Posted by

Judith Frame, Head of Compliance at the CMA

14 Dec 2015

Competition – it’s an essential part of every-day business. It can often be tough, but it also brings rewards. By competing with rivals, businesses are able to offer a better service to their customers and can grow and prosper as a result.

Mention the words ‘Competition law compliance’ however, and most small business owners may roll their eyes and turn their attention to something more interesting. Which may well include their quarterly paperclip audit.

But suggest that they might be being cheated by a supplier, or that a competitor might be winning business unfairly, and you’re guaranteed a business’ undivided attention.

The difference in attention levels is caused by how relevant businesses think it is.

Competition law exists to protect businesses and consumers from other businesses who are competing unfairly (or, to put it another way, ‘cheating’). But talk about ‘compliance’ and businesses think about restrictive red tape rather than the ability to have a fair crack at running their business successfully. Being able to compete for business fairly and being charged competitive prices by suppliers is hugely relevant to businesses, especially smaller ones. Knowing more about what competition law covers can help them identify activity that may be unfair or illegal so that they can report it and stop others from ‘cheating’.

In order to help small businesses, the Competition and Markets Authority (the UK’s competition watchdog) has developed short, simple online materials to help business owners and their staff understand why competition law matters. This includes animated films, a quiz, case studies and one-page guides, to explain the main types of anti-competitive behaviour and why they’re unfair for businesses and consumers. They also explain the serious penalties that can be handed down for anti-competitive, illegal activity and how firms can report others who are engaged in it.

The CMA wants to help businesses be competitive by recognising when other businesses (whether they’re suppliers or competitors) are acting unfairly and illegally and to encourage them to report it and to stay on the right side of the law themselves.

While counting paperclips has its benefits, its competition that makes small businesses successful. And recognising where your business might be losing out could be crucial to long-term success.

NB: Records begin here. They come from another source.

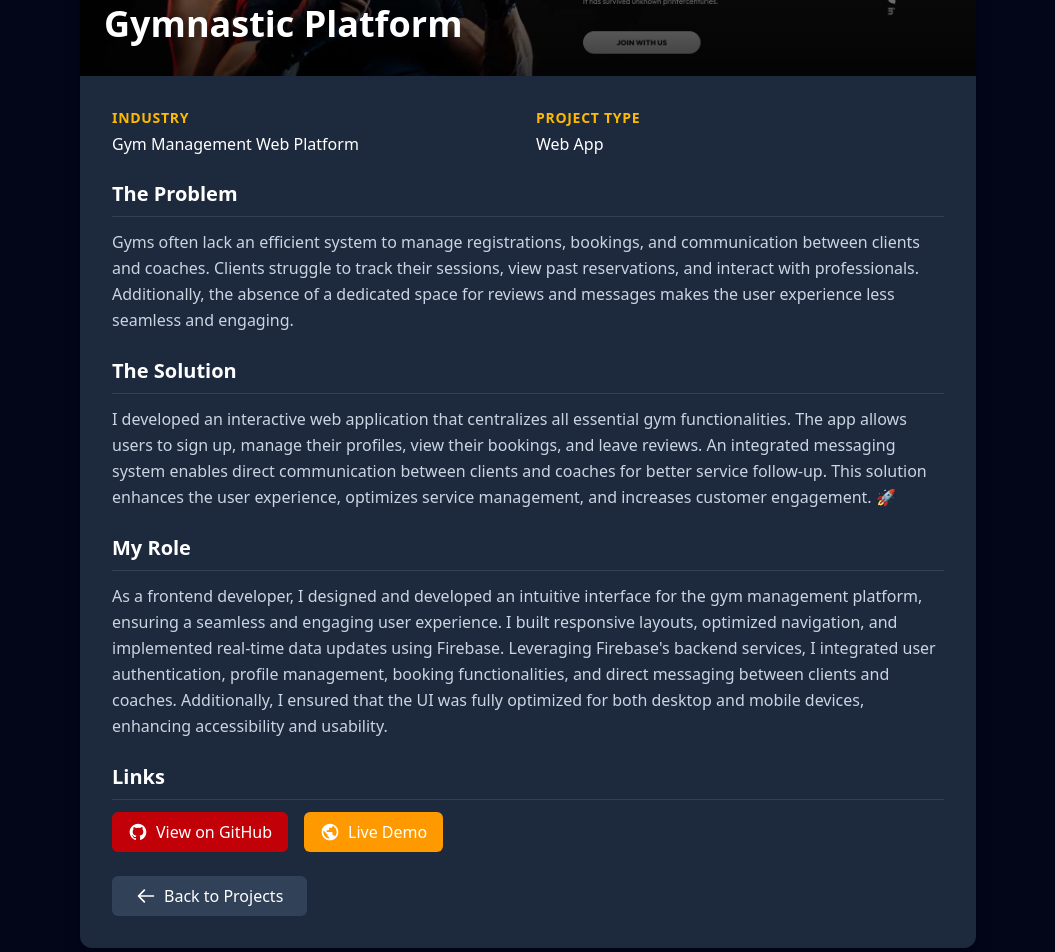
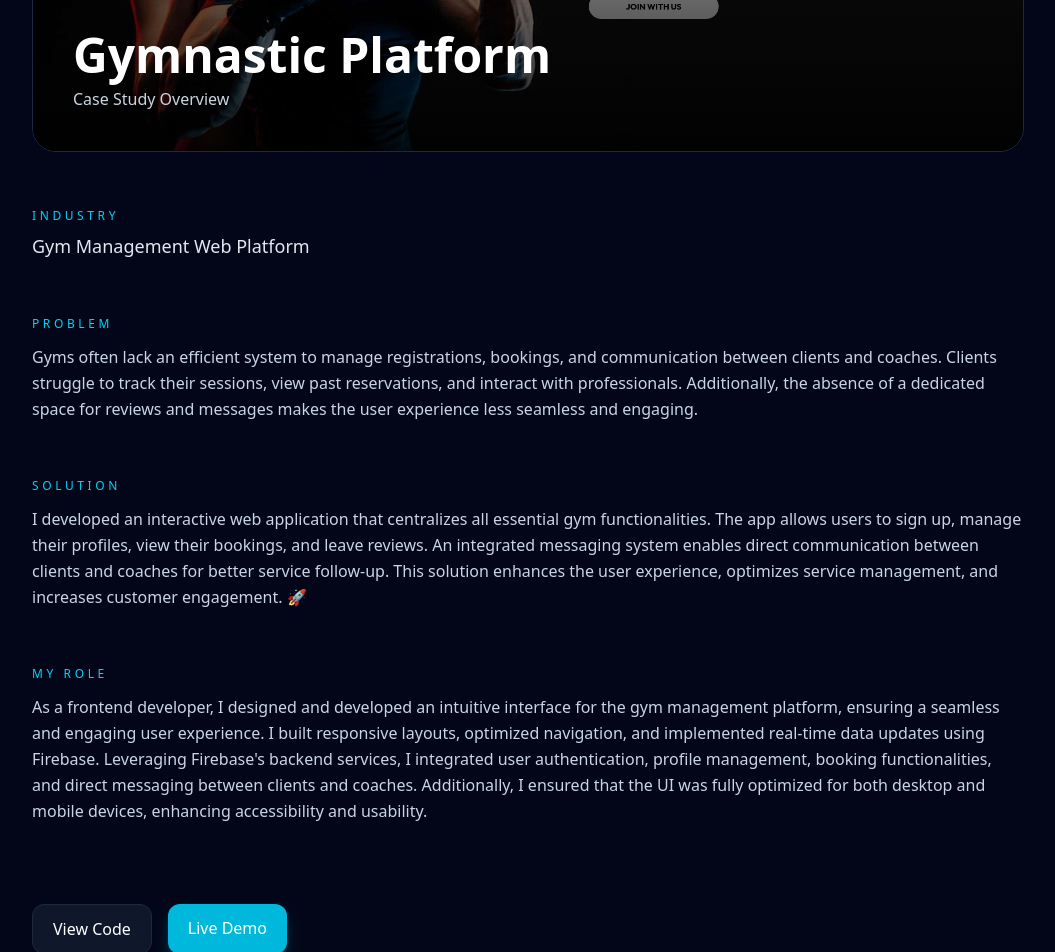
Before and after one commit to dascomsoft/dasportfolio, a Next.js app: page /1 in a window 1280 px wide. Shown: the part 460-1412 px from the top of the page, without its empty margins (112-1167 px from the left). Built offline with nearby package versions, Linux system fonts and the light colour scheme.

Commit message:
fixing and updating the home page

```diff
--- a/app/[id]/page.js
+++ b/app/[id]/page.js
@@ -1,156 +1,162 @@
-
 "use client";
 
 import { useRouter } from "next/navigation";
 import Image from "next/image";
+import { use } from "react";
+import projectBox from "@/helper/projectBox";
+import { motion } from "framer-motion";
 import Link from "next/link";
-import { use } from "react"; // Import de use
-import projectBox from "@/helper/projectBox";
 
-const ProjectDetails = ({ params }) => {
+export default function ProjectDetails({ params }) {
   const router = useRouter();
-  // Utilisation de use() pour unwrap les params
-  const unwrappedParams = use(params);
-  const { id } = unwrappedParams;
+  const { id } = use(params);
 
-  // Convertir l'ID en nombre
-  const projectId = parseInt(id);
-
-  // Trouver le projet correspondant dans le tableau
-  const project = projectBox.find((p) => p.id === projectId);
+  const project = projectBox.find((p) => p.id === parseInt(id));
 
   if (!project) {
     return (
-      <div className="min-h-screen bg-slate-950 pt-[10rem] pb-[5rem] flex items-center justify-center">
-        <p className="text-white text-xl">Project not found.</p>
+      <div className="min-h-screen bg-slate-950 flex items-center justify-center">
+        <p className="text-white">Project not found</p>
       </div>
     );
   }
 
   return (
-    <div className="min-h-screen bg-slate-950 pt-[10rem] pb-[5rem]">
-      <h1 className="text-white text-4xl font-extrabold text-center pb-20 ">Project Description</h1>
-      <div className="container mx-auto px-4">
+    <div className="min-h-screen bg-slate-950 text-white">
 
-        <div className="max-w-4xl mx-auto bg-slate-800 shadow-xl rounded-xl overflow-hidden">
-          {/* Image header with overlay */}
-          <div className="relative h-64 w-full">
+      {/* BACKGROUND GLOW */}
+      <div className="fixed inset-0 -z-10">
+        <div className="absolute top-0 left-1/2 -translate-x-1/2 w-[500px] h-[500px] bg-cyan-500/20 blur-[140px] rounded-full"></div>
+      </div>
+
+      <div className="container mx-auto px-4 pt-28 pb-24 max-w-5xl">
+
+        {/* HERO */}
+        <motion.div
+          initial={{ opacity: 0, scale: 0.95 }}
+          animate={{ opacity: 1, scale: 1 }}
+          transition={{ duration: 0.5 }}
+          className="relative h-[500px] rounded-3xl overflow-hidden border border-slate-800"
+        >
           <Image
             src={project.image}
-              alt={project.name}
             fill
             className="object-cover"
-              priority
+            alt={project.name}
           />
-            <div className="absolute inset-0 bg-gradient-to-t from-black/80 to-transparent">
-              <div className="absolute bottom-0 left-0 p-6 w-full">
-                <h1 className="text-3xl md:text-4xl font-bold text-white mb-2">
+
+          <div className="absolute inset-0 bg-linear-to-t from-black/90 via-black/40 to-transparent flex items-end p-10">
+            <div>
+              <h1 className="text-4xl md:text-5xl font-bold">
                 {project.name}
               </h1>
+              <p className="text-slate-300 mt-2">
+                Case Study Overview
+              </p>
             </div>
           </div>
-          </div>
+        </motion.div>
 
-          {/* Project content */}
-          <div className="p-6 md:p-8 space-y-6">
-            {/* Industry & Project Type */}
-            <div className="grid md:grid-cols-2 gap-4">
-              <div>
-                <h2 className="text-sm font-semibold text-amber-400 uppercase tracking-wider">
+        {/* CONTENT */}
+        <div className="mt-14 space-y-14">
+
+          {/* INDUSTRY */}
+          <motion.div
+            initial={{ opacity: 0, y: 20 }}
+            whileInView={{ opacity: 1, y: 0 }}
+            viewport={{ once: true }}
+          >
+            <h2 className="text-cyan-400 text-xs uppercase tracking-[0.3em]">
               Industry
             </h2>
-                <p className="mt-1 text-white">{project.industry}</p>
-              </div>
-              <div>
-                <h2 className="text-sm font-semibold text-amber-400 uppercase tracking-wider">
-                  Project Type
+            <p className="text-slate-200 mt-2 text-lg">
+              {project.industry}
+            </p>
+          </motion.div>
+
+          {/* PROBLEM */}
+          <motion.div
+            initial={{ opacity: 0, y: 20 }}
+            whileInView={{ opacity: 1, y: 0 }}
+            viewport={{ once: true }}
+          >
+            <h2 className="text-cyan-400 text-xs uppercase tracking-[0.3em]">
+              Problem
             </h2>
-                <p className="mt-1 text-white">{project.projet}</p>
-              </div>
-            </div>
-
-            {/* Problem Section */}
-            <div>
-              <h2 className="text-xl font-semibold text-white mb-3 border-b border-slate-700 pb-2">
-                The Problem
-              </h2>
-              <p className="text-slate-300 leading-relaxed">
+            <p className="text-slate-300 mt-3 leading-relaxed">
               {project.problem}
             </p>
-            </div>
+          </motion.div>
 
-            {/* Solution Section */}
-            <div>
-              <h2 className="text-xl font-semibold text-white mb-3 border-b border-slate-700 pb-2">
-                The Solution
+          {/* SOLUTION */}
+          <motion.div
+            initial={{ opacity: 0, y: 20 }}
+            whileInView={{ opacity: 1, y: 0 }}
+            viewport={{ once: true }}
+          >
+            <h2 className="text-cyan-400 text-xs uppercase tracking-[0.3em]">
+              Solution
             </h2>
-              <p className="text-slate-300 leading-relaxed">
+            <p className="text-slate-300 mt-3 leading-relaxed">
               {project.solution}
             </p>
-            </div>
+          </motion.div>
 
-            {/* My Role */}
-            <div>
-              <h2 className="text-xl font-semibold text-white mb-3 border-b border-slate-700 pb-2">
+          {/* ROLE */}
+          <motion.div
+            initial={{ opacity: 0, y: 20 }}
+            whileInView={{ opacity: 1, y: 0 }}
+            viewport={{ once: true }}
+          >
+            <h2 className="text-cyan-400 text-xs uppercase tracking-[0.3em]">
               My Role
             </h2>
-              <p className="text-slate-300 leading-relaxed">
+            <p className="text-slate-300 mt-3 leading-relaxed">
               {project.role}
             </p>
-            </div>
+          </motion.div>
 
-            {/* Links */}
-            {(project.github || project.link) && (
-              <div>
-                <h2 className="text-xl font-semibold text-white mb-3 border-b border-slate-700 pb-2">
-                  Links
-                </h2>
-                <div className="flex flex-wrap gap-4">
+          {/* ACTION BUTTONS */}
+          <motion.div
+            initial={{ opacity: 0, y: 20 }}
+            whileInView={{ opacity: 1, y: 0 }}
+            viewport={{ once: true }}
+            className="flex flex-wrap gap-4 pt-6"
+          >
+
             {project.github && (
               <Link
                 href={project.github}
                 target="_blank"
-                      rel="noopener noreferrer"
-                      className="px-4 py-2 bg-red-700 hover:bg-slate-600 text-white rounded-md transition-colors flex items-center gap-2"
+                className="px-5 py-3 bg-slate-900 border border-slate-800 rounded-xl hover:border-cyan-500 transition"
               >
-                      <svg className="w-5 h-5" fill="currentColor" viewBox="0 0 24 24">
-                        <path fillRule="evenodd" d="M12 2C6.477 2 2 6.484 2 12.017c0 4.425 2.865 8.18 6.839 9.504.5.092.682-.217.682-.483 0-.237-.008-.868-.013-1.703-2.782.605-3.369-1.343-3.369-1.343-.454-1.158-1.11-1.466-1.11-1.466-.908-.62.069-.608.069-.608 1.003.07 1.531 1.032 1.531 1.032.892 1.53 2.341 1.088 2.91.832.092-.647.35-1.088.636-1.338-2.22-.253-4.555-1.113-4.555-4.951 0-1.093.39-1.988 1.029-2.688-.103-.253-.446-1.272.098-2.65 0 0 .84-.27 2.75 1.026A9.564 9.564 0 0112 6.844c.85.004 1.705.115 2.504.337 1.909-1.296 2.747-1.027 2.747-1.027.546 1.379.202 2.398.1 2.651.64.7 1.028 1.595 1.028 2.688 0 3.848-2.339 4.695-4.566 4.943.359.309.678.92.678 1.855 0 1.338-.012 2.419-.012 2.747 0 .268.18.58.688.482A10.019 10.019 0 0022 12.017C22 6.484 17.522 2 12 2z" clipRule="evenodd" />
-                      </svg>
-                      View on GitHub
+                View Code
               </Link>
             )}
+
             {project.link && (
               <Link
                 href={`https://${project.link}`}
                 target="_blank"
-                      rel="noopener noreferrer"
-                      className="px-4 py-2 bg-amber-500 hover:bg-amber-600 text-white rounded-md transition-colors flex items-center gap-2"
+                className="px-5 py-3 bg-cyan-500 rounded-xl shadow-lg shadow-cyan-500/30 hover:scale-105 transition"
               >
-                      <svg className="w-5 h-5" fill="currentColor" viewBox="0 0 24 24">
-                        <path d="M12 2C6.48 2 2 6.48 2 12s4.48 10 10 10 10-4.48 10-10S17.52 2 12 2zm-1 17.93c-3.95-.49-7-3.85-7-7.93 0-.62.08-1.21.21-1.79L9 15v1c0 1.1.9 2 2 2v1.93zm6.9-2.54c-.26-.81-1-1.39-1.9-1.39h-1v-3c0-.55-.45-1-1-1H8v-2h2c.55 0 1-.45 1-1V7h2c1.1 0 2-.9 2-2v-.41c2.93 1.19 5 4.06 5 7.41 0 2.08-.8 3.97-2.1 5.39z" />
-                      </svg>
                 Live Demo
               </Link>
             )}
-                </div>
-              </div>
-            )}
 
-            {/* Back button */}
-            <button
+          </motion.div>
+
+          {/* BACK */}
+          <motion.button
             onClick={() => router.back()}
-              className="mt-6 px-6 py-2 bg-slate-700 hover:bg-slate-600 text-white rounded-md transition-colors flex items-center gap-2"
+            whileHover={{ x: -5 }}
+            className="text-slate-400 hover:text-white mt-10 transition"
           >
-              <svg className="w-5 h-5" fill="none" stroke="currentColor" viewBox="0 0 24 24">
-                <path strokeLinecap="round" strokeLinejoin="round" strokeWidth={2} d="M10 19l-7-7m0 0l7-7m-7 7h18" />
-              </svg>
-              Back to Projects
-            </button>
-          </div>
+            ← Back to projects
+          </motion.button>
+
         </div>
       </div>
     </div>
   );
-};
-
-export default ProjectDetails;
+}
--- a/package.json
+++ b/package.json
@@ -10,6 +10,7 @@
   },
   "dependencies": {
     "@emailjs/browser": "^4.4.1",
+    "framer-motion": "^12.38.0",
     "next": "15.2.6",
     "react": "^19.0.0",
     "react-dom": "^19.0.0"
```
Also changed, not shown: app/page.js (+91 -53 lines), jsconfig.json (+9 -1 lines), 1 other file (tests, documents, lock files or other folders). Lines whose indentation alone changed are shown as unchanged.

Click here to watch the CMA’s animated films as well as further help and advice on what your business needs to look out for.

All views expressed in guest blogs are that of the authors, and not of the British Chambers of Commerce.